You’ll be able to figure out where “Run” is headed pretty quickly, but that doesn’t detract from the precise thrills and campy fun along the way.

This is the follow-up from the guys who made 2018’s “Searching,” a taut, clever thriller starring John Cho as a frantic dad looking for his missing daughter, which took place (almost) entirely within the confines of laptop and cell phone screens. It was a gimmick, but a brilliantly executed one, and it offered Cho the opportunity to give a tour-de-force performance in a situation where there’s nowhere to hide.

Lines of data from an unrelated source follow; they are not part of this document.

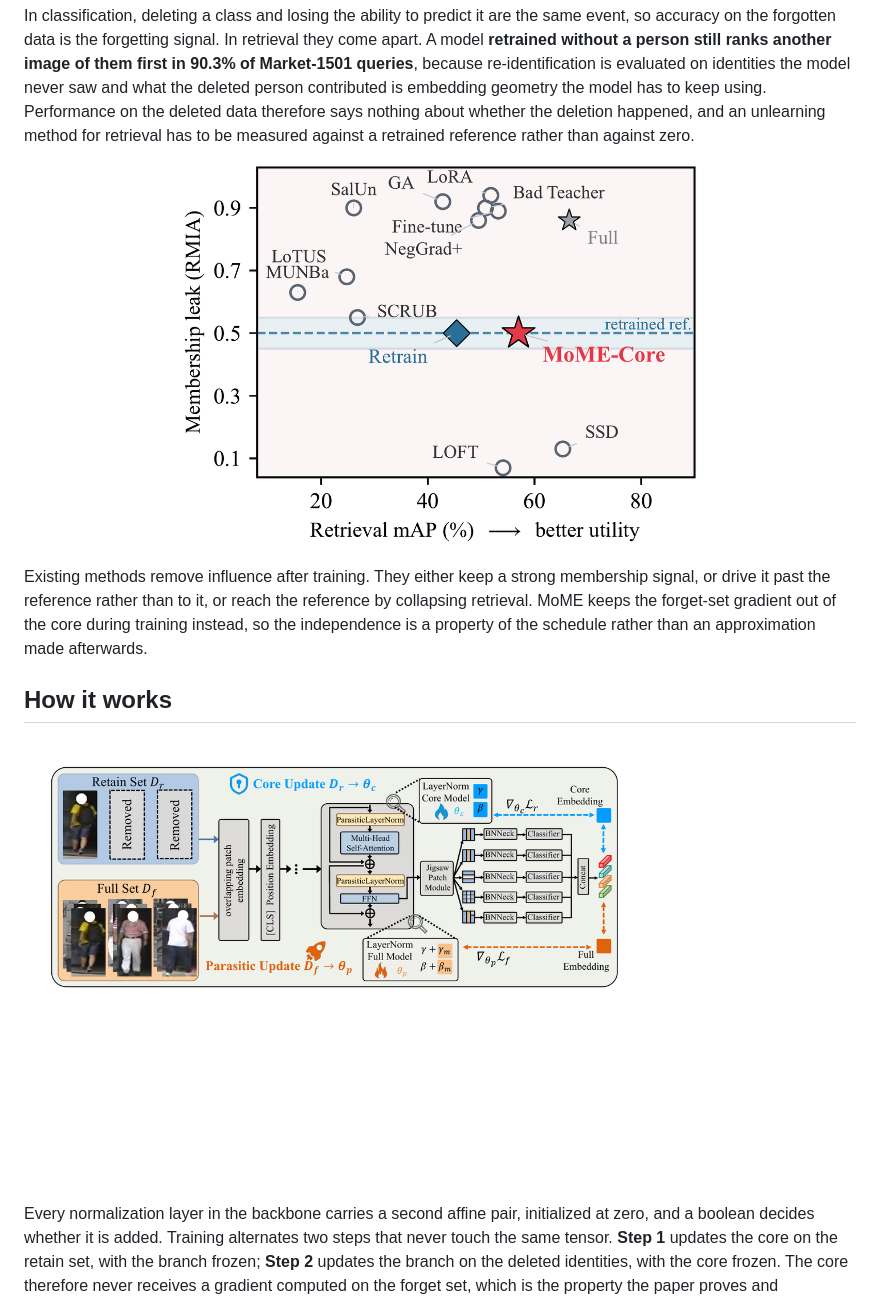
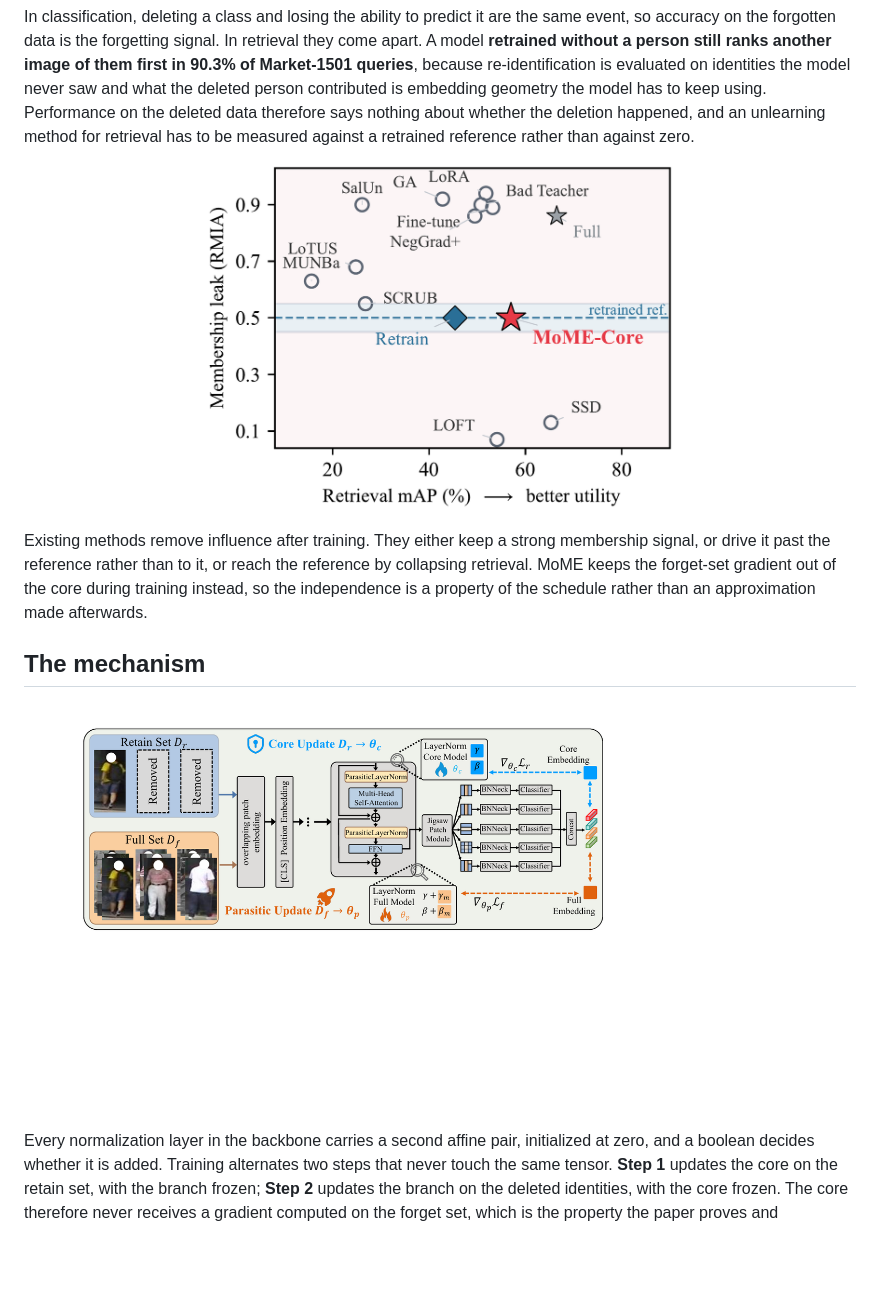
Before and after one commit to Jingong-Chen/MoME, a Markdown page: README.md, the part around one of its changes. Rendered like a GitHub page; blank space fills up the shorter version.

```diff
--- a/README.md
+++ b/README.md
@@ -47,16 +47,16 @@ deleted person contributed is embedding geometry the model has to keep using. Pe
 deleted data therefore says nothing about whether the deletion happened, and an unlearning method
 for retrieval has to be measured against a retrained reference rather than against zero.
 
-<p align="center"><img src="assets/motivation_frontier.png" width="62%" alt="Utility and privacy frontier on RegDB"></p>
+<p align="center"><img src="assets/motivation_frontier.png" width="56%" alt="Utility and privacy frontier on RegDB"></p>
 
 Existing methods remove influence after training. They either keep a strong membership signal, or
 drive it past the reference rather than to it, or reach the reference by collapsing retrieval.
 MoME keeps the forget-set gradient out of the core during training instead, so the independence is
 a property of the schedule rather than an approximation made afterwards.
 
-## How it works
+## The mechanism
 
-<p align="center"><img src="assets/framework.png" width="96%" alt="MoME: one backbone, core parameters and a zero-initialized parasitic branch, trained in two isolated steps"></p>
+<p align="center"><img src="assets/framework.png" width="88%" alt="MoME: one backbone, core parameters and a zero-initialized parasitic branch, trained in two isolated steps"></p>
 
 Every normalization layer in the backbone carries a second affine pair, initialized at zero, and a
 boolean decides whether it is added. Training alternates two steps that never touch the same
```
Also changed, not shown: other parts of README.md (+6 -6 lines), assets/teaser.png (added), assets/tsne_panel.png (deleted).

With just their second feature, director Aneesh Chaganty and his co-writer, Sev Ohanian, expand the scenery but maintain the same tight narrative focus. And even as things get a little nutty by the end in a way that deviates from the quiet, slow burn that came before, the performances in what is essentially a two-hander always remain gripping. We’ve seen Sarah Paulson do this sort of simmering-beneath-the-surface insanity for years, but it’s always chilling to watch. Her technique is so specific, and she keeps you on edge with just the slightest facial expression or unexpected line delivery. But the great discovery of “Run” is Kiera Allen, making her feature film debut. As if performing opposite one of the greats working today weren’t daunting enough, “Run” asks a ton of Allen in a physically and emotionally arduous role, and she’s up for every challenge. She’s a real find and a joy to watch.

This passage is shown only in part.